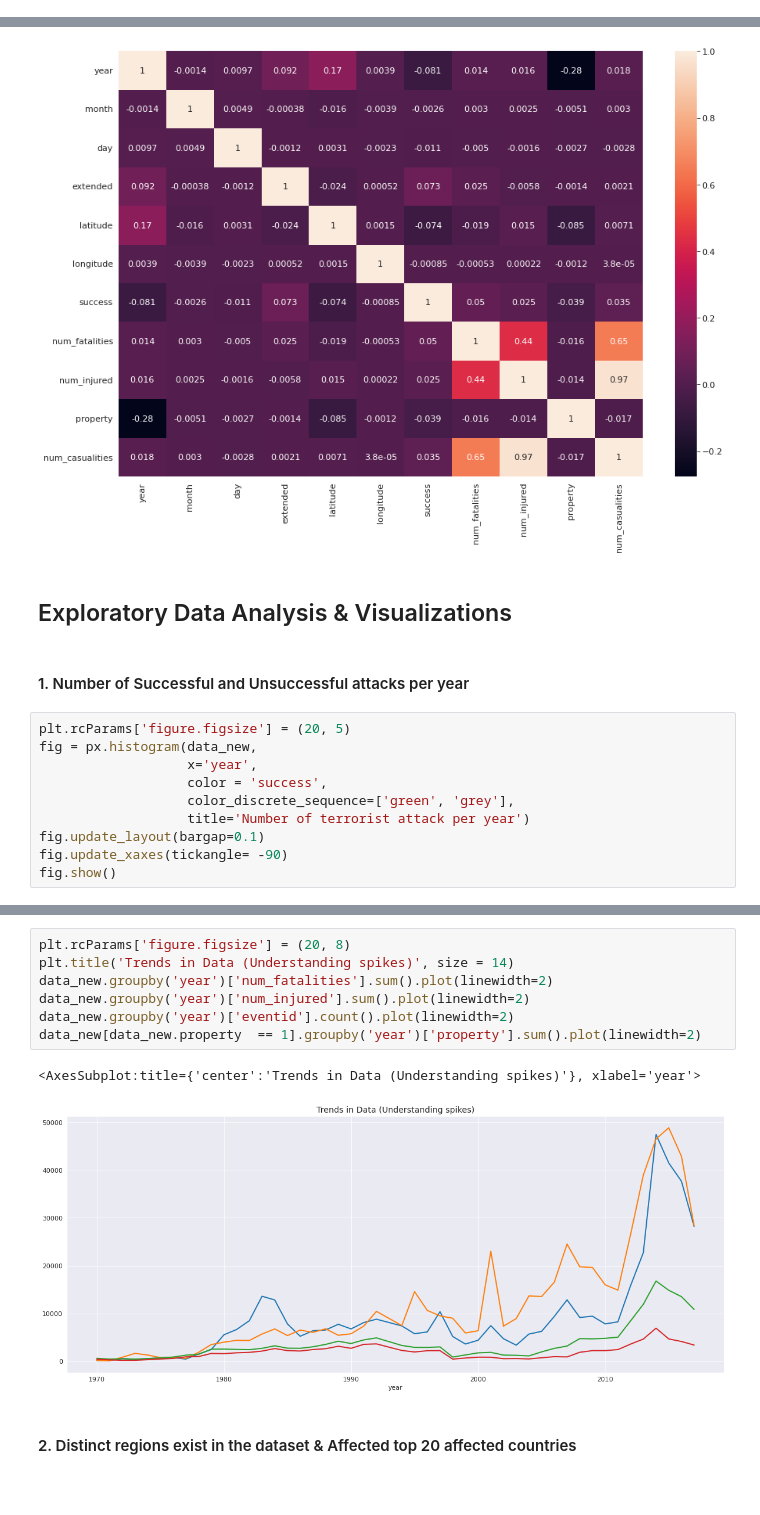
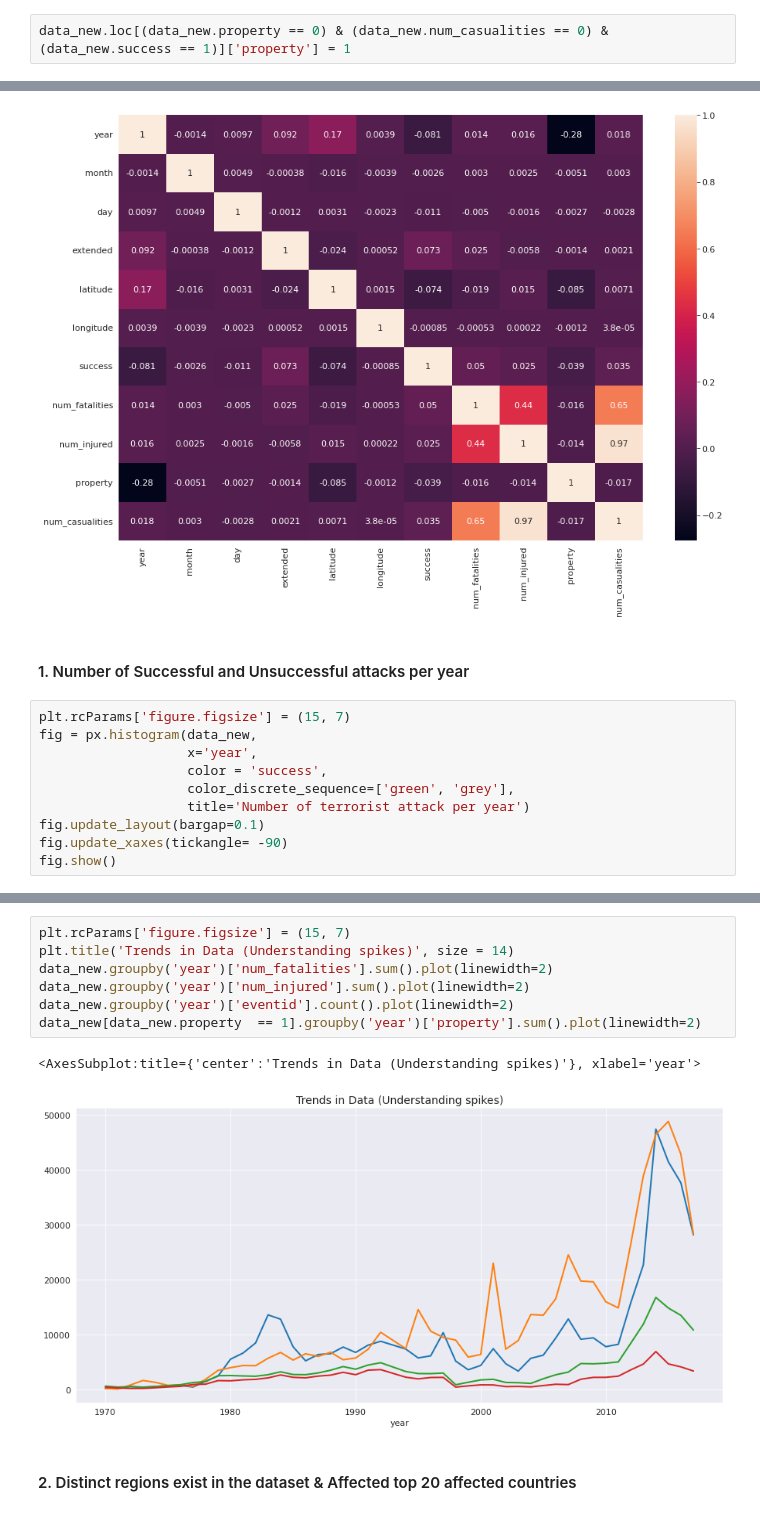
Before and after one commit to JozJozmin/GTD-, a Jupyter notebook: global-terrorism-analysis-capstone-project-ipynb.ipynb, the cells around one changed output, grey strips where cells are left out. Cells and saved outputs as stored; diff of their text form; blank space fills up the shorter version.

Commit message:
Kaggle Notebook | Global Terrorism Analysis - Capstone Project.ipynb | Version 22

```diff
--- a/global-terrorism-analysis-capstone-project-ipynb.ipynb
+++ b/global-terrorism-analysis-capstone-project-ipynb.ipynb
@@ -502,3 +570,5 @@ zero_casuality_attack['eventid'].count()
+# %%
+data_new.loc[(data_new.property == 0) & (data_new.num_casualities == 0) & (data_new.success == 1)]['property'] = 1
 # %% [markdown]
 ### Correlation Plot
 # %%
@@ -507,12 +577,10 @@ sns.heatmap(data_new.drop('eventid',axis = 1).corr(), annot= True)
 plt.show()
 # %% [output]
 [figure]
-# %% [markdown]
-## Exploratory Data Analysis & Visualizations
 # %% [markdown]
 #### 1. Number of Successful and Unsuccessful attacks per year
 # %%
-plt.rcParams['figure.figsize'] = (20, 5)
+plt.rcParams['figure.figsize'] = (15, 7)
 fig = px.histogram(data_new,
                    x='year',
                    color = 'success',
@@ -524,15 +592,15 @@ fig.show()
 # %% [output]
 [interactive output not drawn]
 # %%
-plt.rcParams['figure.figsize'] = (20, 8)
+plt.rcParams['figure.figsize'] = (15, 7)
 plt.title('Trends in Data (Understanding spikes)', size = 14)
 data_new.groupby('year')['num_fatalities'].sum().plot(linewidth=2)
 data_new.groupby('year')['num_injured'].sum().plot(linewidth=2)
 data_new.groupby('year')['eventid'].count().plot(linewidth=2)
 data_new[data_new.property  == 1].groupby('year')['property'].sum().plot(linewidth=2)
 # %% [output]
 <AxesSubplot:title={'center':'Trends in Data (Understanding spikes)'}, xlabel='year'>
-[figure, old version]
+[figure, new version]
 # %% [markdown]
 #### 2. Distinct regions exist in the dataset & Affected top 20 affected countries
 # %%
```
Also changed, not shown: parts of 25 cells of this notebook.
══════════════════════════════
• Problem statement: Copy out the listing word for word and skip its pictures.

• Worked solution:
Before and after one commit to JozJozmin/GTD-, a Jupyter notebook: global-terrorism-analysis-capstone-project-ipynb.ipynb, the cells around one changed output, grey strips where cells are left out. Cells and saved outputs as stored; diff of their text form; blank space fills up the shorter version.

Commit message:
Kaggle Notebook | Global Terrorism Analysis - Capstone Project.ipynb | Version 22

```diff
--- a/global-terrorism-analysis-capstone-project-ipynb.ipynb
+++ b/global-terrorism-analysis-capstone-project-ipynb.ipynb
@@ -502,3 +570,5 @@ zero_casuality_attack['eventid'].count()
+# %%
+data_new.loc[(data_new.property == 0) & (data_new.num_casualities == 0) & (data_new.success == 1)]['property'] = 1
 # %% [markdown]
 ### Correlation Plot
 # %%
@@ -507,12 +577,10 @@ sns.heatmap(data_new.drop('eventid',axis = 1).corr(), annot= True)
 plt.show()
 # %% [output]
 [figure]
-# %% [markdown]
-## Exploratory Data Analysis & Visualizations
 # %% [markdown]
 #### 1. Number of Successful and Unsuccessful attacks per year
 # %%
-plt.rcParams['figure.figsize'] = (20, 5)
+plt.rcParams['figure.figsize'] = (15, 7)
 fig = px.histogram(data_new,
                    x='year',
                    color = 'success',
@@ -524,15 +592,15 @@ fig.show()
 # %% [output]
 [interactive output not drawn]
 # %%
-plt.rcParams['figure.figsize'] = (20, 8)
+plt.rcParams['figure.figsize'] = (15, 7)
 plt.title('Trends in Data (Understanding spikes)', size = 14)
 data_new.groupby('year')['num_fatalities'].sum().plot(linewidth=2)
 data_new.groupby('year')['num_injured'].sum().plot(linewidth=2)
 data_new.groupby('year')['eventid'].count().plot(linewidth=2)
 data_new[data_new.property  == 1].groupby('year')['property'].sum().plot(linewidth=2)
 # %% [output]
 <AxesSubplot:title={'center':'Trends in Data (Understanding spikes)'}, xlabel='year'>
-[figure, old version]
+[figure, new version]
 # %% [markdown]
 #### 2. Distinct regions exist in the dataset & Affected top 20 affected countries
 # %%
```
Also changed, not shown: parts of 25 cells of this notebook.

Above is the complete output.